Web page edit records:
+-------+
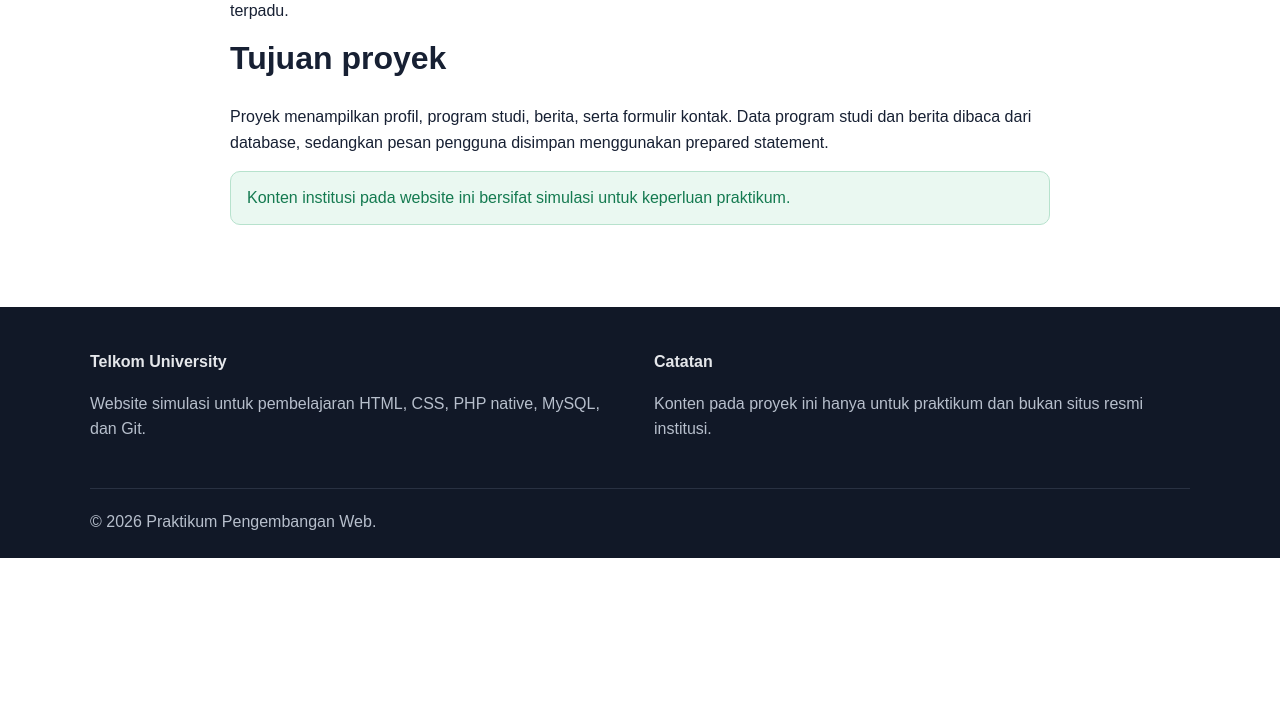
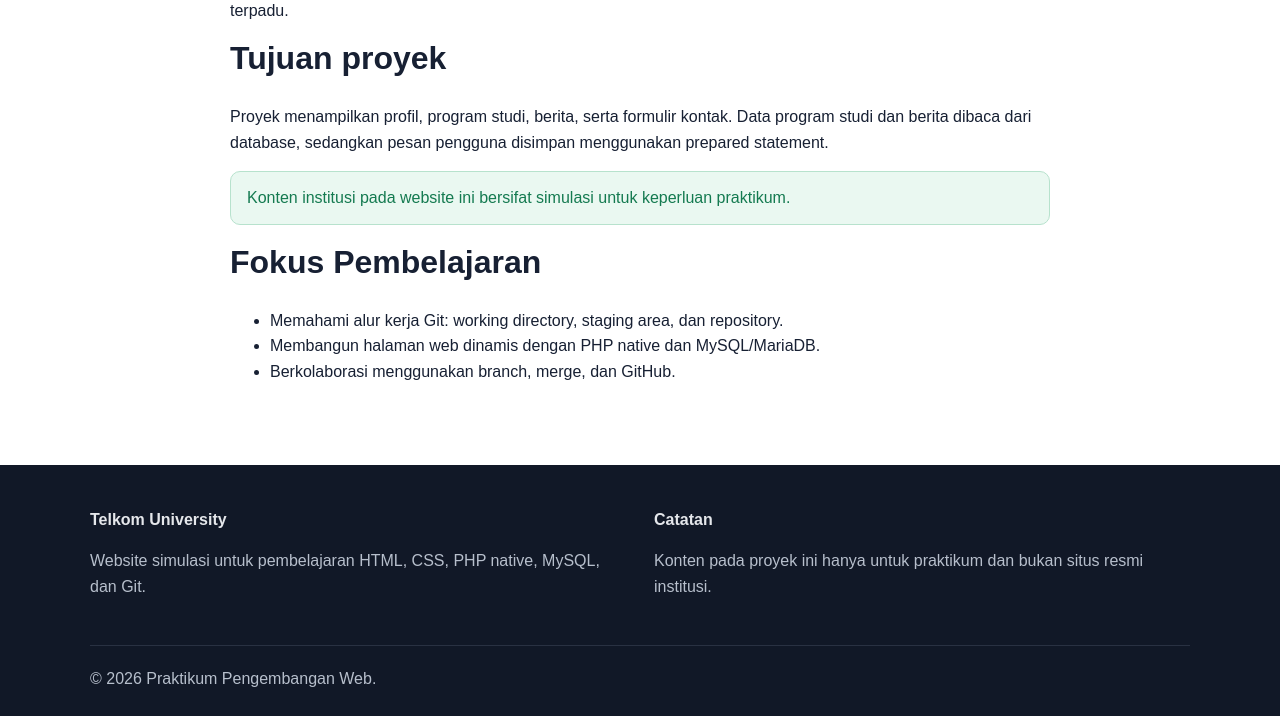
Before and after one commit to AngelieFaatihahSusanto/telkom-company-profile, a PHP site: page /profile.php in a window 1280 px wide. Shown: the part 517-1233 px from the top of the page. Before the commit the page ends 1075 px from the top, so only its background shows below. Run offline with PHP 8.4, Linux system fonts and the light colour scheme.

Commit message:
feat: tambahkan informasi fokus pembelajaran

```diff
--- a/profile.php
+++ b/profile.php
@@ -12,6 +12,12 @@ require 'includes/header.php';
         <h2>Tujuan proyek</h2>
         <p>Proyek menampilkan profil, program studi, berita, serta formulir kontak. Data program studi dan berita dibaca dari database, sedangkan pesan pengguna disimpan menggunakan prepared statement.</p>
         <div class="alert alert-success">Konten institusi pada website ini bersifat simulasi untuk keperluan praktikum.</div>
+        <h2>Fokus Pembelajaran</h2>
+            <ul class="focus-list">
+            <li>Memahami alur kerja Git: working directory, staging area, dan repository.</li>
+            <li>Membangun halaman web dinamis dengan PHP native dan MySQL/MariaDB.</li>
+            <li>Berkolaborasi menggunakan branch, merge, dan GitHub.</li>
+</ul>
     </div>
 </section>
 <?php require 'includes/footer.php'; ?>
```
+-------+
● Assignment:
Your answer should be the lines of the records that include the word "includes".

● Task answer:
@@ -12,6 +12,12 @@ require 'includes/header.php';
 <?php require 'includes/footer.php'; ?>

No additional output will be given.